In the night, our drift went to the west, a safe direction, and never more than a knot. Each time I checked, the answer was the same. Sleep well.

On deck at dawn, I found we’d been overtaken by fog. ...

Read More

Adrift between The Snares and The Traps

13 Feb

February 12, 2019Day 130

Noon Position: 47 52S  167 08E

Course(t)/Speed(kts): —

Miles since departure: 17,941

Avg. Miles/Day: 138

The Snares lie 20 miles to the SW; The Traps, 35 miles to the NE. In between is Mo, adrift.

I doused sail when the wind died in the early morning and went right back to bed. It had been a long night, crossing that northerly stream of wind and rain. But sleep was not to be had. At 5am, the AIS alarm sounded for the first time since Cape Horn.

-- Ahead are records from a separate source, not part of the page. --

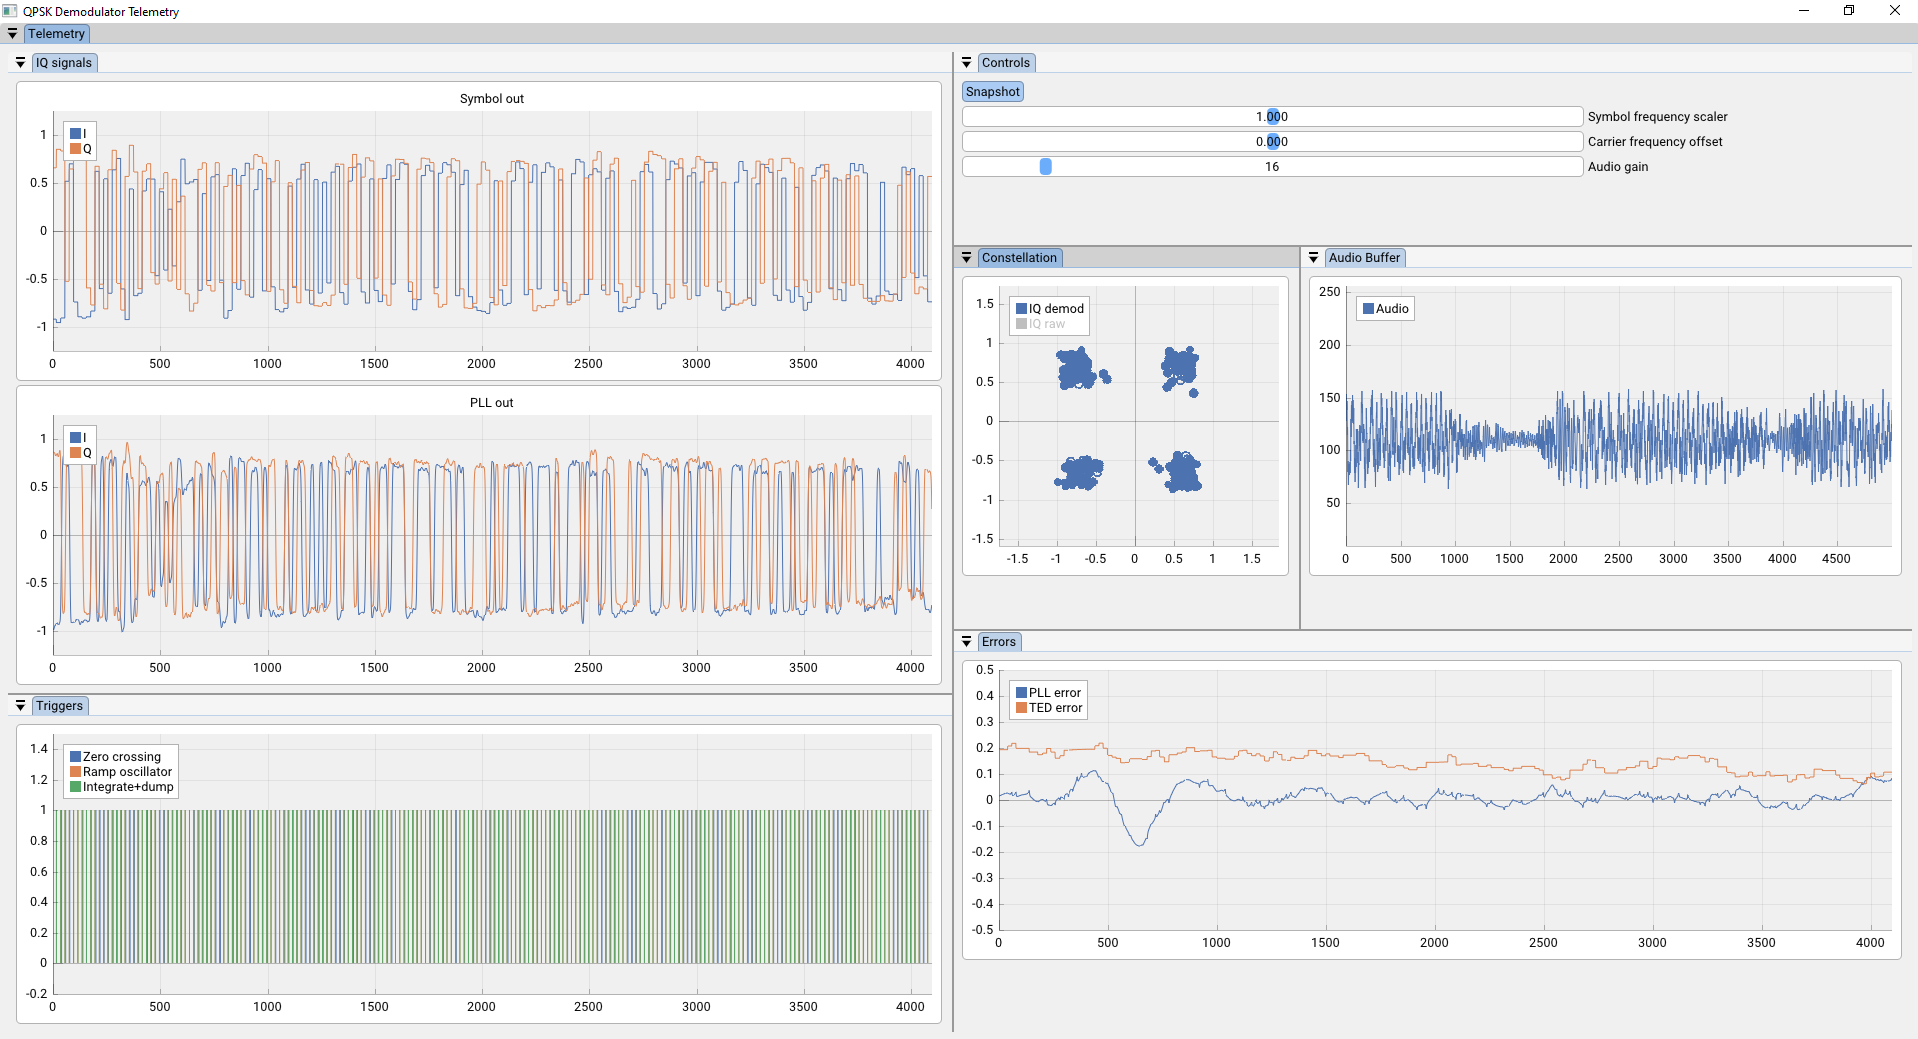
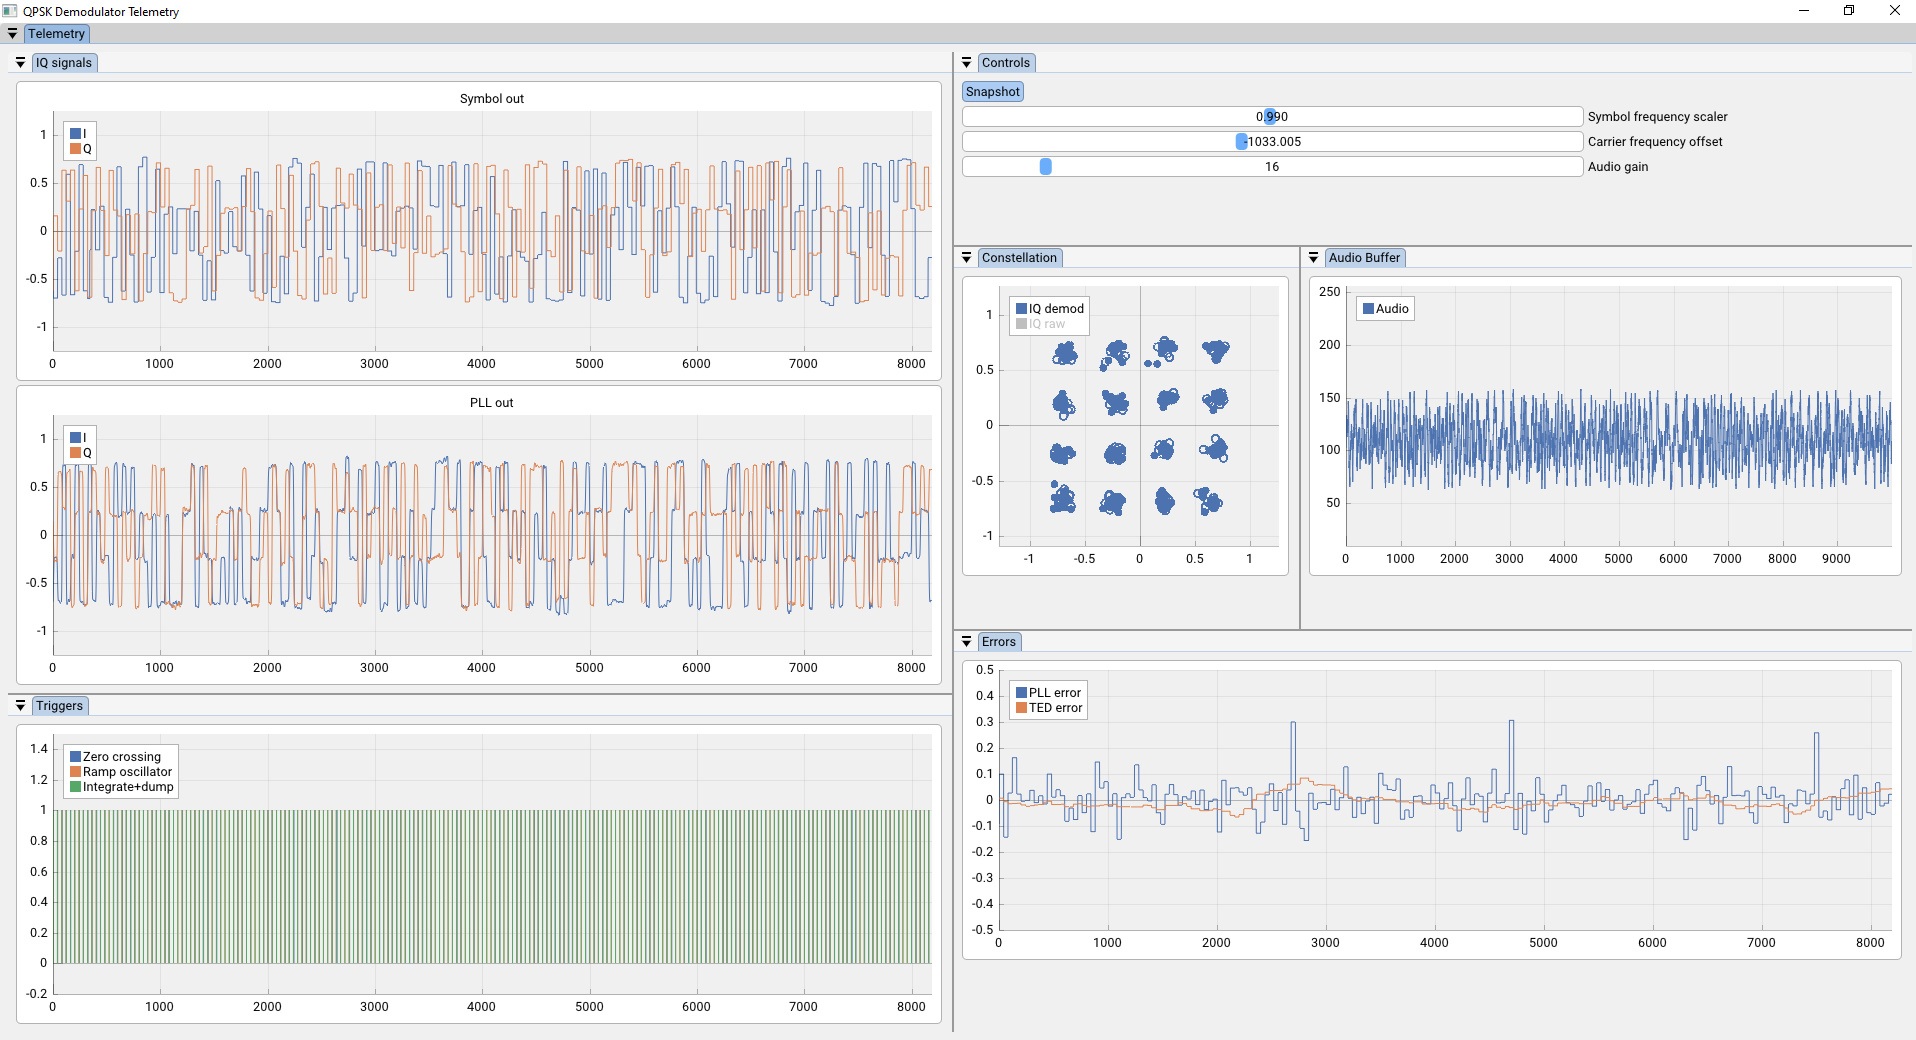
Updated for 16QAM at 50kHz symbol

diff --git a/transmitter/transmitter/main.c b/transmitter/transmitter/main.c
@@ -114,18 +114,20 @@ int main(void)
 	//       Page 15 - Reset and Interrupt Handling - "The lower the address the higher is the priority level"
 	TCCR0A = (1 << WGM01);
 	TCCR0B = (1 << CS01); // Prescaler = 8
-	#if USE_16QAM
-	OCR0A = 79;			  // F = 25kHz
-	#else
 	OCR0A = 39;			  // F = 50kHz
-	#endif
 		
 	TIMSK0 = (1 << OCIE0A);
 	
 	// setup Timer 2 channel A for ADC sampling @ 5kHz ===> 5kB/s
+	// If we are using 16QAM we have double the bit rate
+	// Therefore we can double the ADC sampling rate
 	TCCR2A = (1 << WGM21);
 	TCCR2B = (1 << CS21) | (1 << CS20); // Prescaler = 32
+	#if USE_16QAM
+	OCR2A = 49;							// F = 10kHz
+	#else
 	OCR2A = 99;							// F = 5kHz
+	#end
 	TIMSK2 = (1 << OCIE2A);
 	
 	// ADC setup
@@ -184,7 +186,7 @@ int main(void)
 		int tx_buf_byte = 0;
 		tx_buf_byte += generate_packet(ADC_BUFFER_RD, ADC_BUFFER_SIZE, &tx_buf[tx_buf_byte]);
 		
-		// NOTE: message is preencoded to save performance
+		// NOTE: message is pre-encoded to save performance
 		// tx_buf_byte += generate_packet(SAMPLE_MESSAGE, SAMPLE_MESSAGE_LENGTH, &tx_buf[tx_buf_byte]);
 		
 		#if DEBUG_SIGNALS
@@ -229,6 +231,7 @@ ISR(TIMER0_COMPA_vect) {
 	
 	const uint8_t b = TX_BUFFER_RD[curr_tx_rd_byte];
 	
+	
 	#if USE_16QAM
 	PORTD = (b << tx_buffer_byte_shift) & 0b11110000;
 	tx_buffer_byte_shift += 4;
@@ -237,6 +240,7 @@ ISR(TIMER0_COMPA_vect) {
 		curr_tx_rd_byte++;
 	}
 	#else	
+	// If we are using 4QAM, we have 2 bits per symbol
 	const uint8_t i = (b >> tx_buffer_byte_shift) & 0b11;
 	PORTD = qam_data[i];
 	tx_buffer_byte_shift -= 2;

diff --git a/receiver/src/carrier_dsp.cpp b/receiver/src/carrier_dsp.cpp
@@ -91,7 +91,7 @@ CarrierToSymbolDemodulator::CarrierToSymbolDemodulator(const int _block_size)
     // Fs = 250e3;
     Fs = 2e6;
     Ts = 1.0f/Fs;
-    Fsymbol = 25e3;
+    Fsymbol = 50e3;
     Tsymbol = 1/Fsymbol;
     Nsymbol = (int)std::floorf(Fs/Fsymbol);
 

diff --git a/receiver/src/view_data.cpp b/receiver/src/view_data.cpp
@@ -146,7 +146,7 @@ int main(int argc, char** argv)
 
     auto render_buffer = demod_buffer;
 
-    const int audio_buffer_size = 5000;
+    const int audio_buffer_size = 10000;
     uint8_t audio_buffer[audio_buffer_size] = {0};
     int audio_gain = 16;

It told that a small expedition cruise ship out ...

Read More

Crossing the Stream

12 Feb

February 10, 2019/Day 129

Noon Position: 47 33S  164 57E

Course(t)/Speed(kts): E 6

Wind(t/tws): NNE 23 – 29

Miles since departure: 17,851

Avg. Miles/Day: 138

Overnight I “hove to” with main only just to slow down. The forecast called for heavy N winds right off New Zealand’s south coast to extend out another day, and I was suddenly way ahead of schedule. In the morning, the time seemed right. I made sail and began to drive Mo through the stream.

From my notes to a friend afterwards…

Well, that was a rough go.

Some of the steepest, maddest seas ...

Read More

More from the AIM Marine Group